Making Richmond First

Here’s a pop quiz for you. What metropolitan area has the honors of starting the first hospital, chartering the first university, and creating the first canned beer in America? Here’s a hint: It’s the same region that saw the Virginia Commonwealth University Rams basketball team make an improbable run in the 2011 NCAA men’s basketball tournament to become the first team to go from the First Four to the Final Four.

It should be clear by now that Greater Richmond is a winner when it comes to producing firsts. While it may not be top of mind when you mention a city of firsts, RVA has been and continues to be a city of innovation and foresight. Today, the region is using its past to fuel the next generation of “firsts.”

“The Richmond area has a lineage going back 400 years of creativity and innovation and that carries into today,” says Greg Wingfield, president and CEO of the Greater Richmond Partnership, the regional economic development organization. Wingfield says that the region’s strong history of social and business “firsts” gives promise for tomorrow.

The Richmond area, he points out, took the lead on establishing the model for the first article of the Bill of Rights to the U.S. Constitution, planting the first crop of tobacco and creating the nation’s first ironworks as well as the nation’s first coal mining operation.

Area companies pioneered the first household foil (we all know it as Reynolds Wrap), the first cellophane, the first commercial streetcar system, and the first recyclable can. Industry leader CarMax opened its first used-car superstore featuring no-haggle pricing in 1993. Today, the company is the nation’s largest retailer of used cars operating 117 used-car superstores in 58 markets.

Medical firsts stem from researchers and doctors at VCU/MCV and include the oldest medical college building in the South, the first clinical transplant center, the first forensic DNA analyses, the first transplant matching system, and the first artificial heart implant on the East Coast.

Wingfield believes if you look at these modern-day accomplishments, you will see a correlation to the city’s roots.

The spirit of creativity and innovation in the area continues to grow along with its growing population (now over 1,200,000). As a magnet for labor that is drawing creative workers seeking their own “firsts,” it is fitting that Greater Richmond is now home to an expanding array of Fortune 1000 headquarters, pharmaceutical, chemical, biotech, and other 21st century manufacturers around every corner.
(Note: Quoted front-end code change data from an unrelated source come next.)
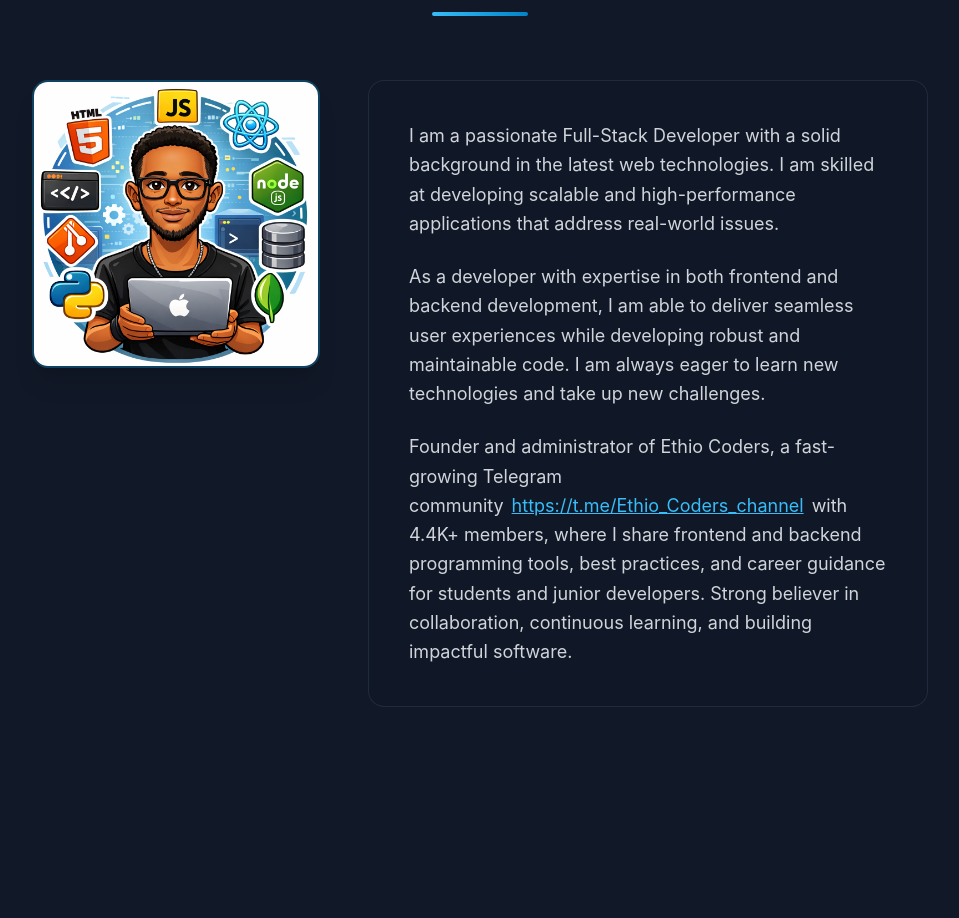
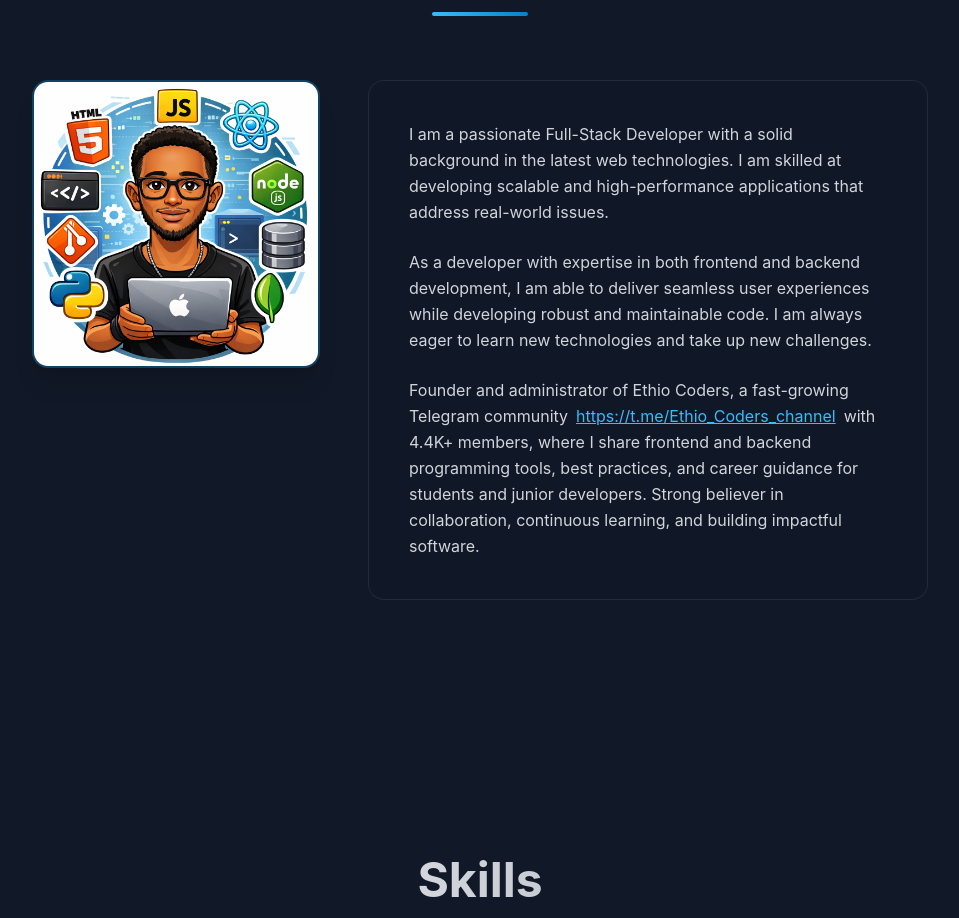
Before and after one commit to birukhabte/MyPersonalPortfolio, a React (Vite) app: page / in a window 1280 px wide. Shown: the part 980-1898 px from the top of the page, without its empty margins (160-1119 px from the left). Built offline with nearby package versions, Linux system fonts and the light colour scheme.

Commit message:
Add About component to display personal profile information with Framer Motion animations.

```diff
--- a/src/components/About.tsx
+++ b/src/components/About.tsx
@@ -80,13 +80,13 @@
               variants={itemVariants}
               className="flex-1 glass-dark rounded-2xl p-8 sm:p-10"
             >
-              <p className="text-lg text-gray-300 leading-relaxed mb-6">
+              <p className="text-base text-gray-300 leading-relaxed mb-6">
                 I am a passionate Full-Stack Developer with a solid background in the latest web technologies. I am skilled at developing scalable and high-performance applications that address real-world issues.
               </p>
-              <p className="text-lg text-gray-300 leading-relaxed mb-6">
-               As a developer with expertise in both frontend and backend development, I am able to deliver seamless user experiences while developing robust and maintainable code. I am always eager to learn new technologies and take up new challenges.
+              <p className="text-base text-gray-300 leading-relaxed mb-6">
+                As a developer with expertise in both frontend and backend development, I am able to deliver seamless user experiences while developing robust and maintainable code. I am always eager to learn new technologies and take up new challenges.
               </p>
-              <p className="text-lg text-gray-300 leading-relaxed">
+              <p className="text-base text-gray-300 leading-relaxed">
                 Founder and administrator of Ethio Coders, a fast-growing Telegram community
                 <a
                   href="https://t.me/Ethio_Coders_channel"
@@ -94,9 +94,9 @@
                   rel="noopener noreferrer"
                   className="text-primary-400 hover:text-primary-300 underline transition-colors mx-2"
                 >
-                   https://t.me/Ethio_Coders_channel
+                  https://t.me/Ethio_Coders_channel
                 </a>
-                 with 4.4K+ members, where I share frontend and backend programming tools, best practices, and career guidance for students and junior developers. Strong believer in collaboration, continuous learning, and building impactful software.
+                with 4.4K+ members, where I share frontend and backend programming tools, best practices, and career guidance for students and junior developers. Strong believer in collaboration, continuous learning, and building impactful software.
               </p>
             </motion.div>
           </div>
```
Helping to drive more of these “firsts,” organizations like Greater Richmond Partnership are promoting business opportunities for firms large and small, new and established – many with a high probability of becoming the next success story that Richmonders will be adding to the region’s list of milestones in the years to come.

Along with this growth, Wingfield points out, are opportunities to also further community development, quality of life, the arts, and the quality of jobs. He points to events such as TEDxRVA in March as an example of the area’s continued focus on celebrating the past while creating its future. “It will have people talking about the arts, technology, and the medical field,” says Wingfield. “We have so many different creativity points that look at new and exciting ways of doing business.”

CategoriesGeneral, Innovators, Work

Publisher and Editor in Chief of Richmond Grid magazine, a conscious lifestyle publication designed to celebrate how the region works, lives and plays. Richmond Grid magazine is a B-Certified business that uses a community-based, solution-oriented approach to shift the region for good.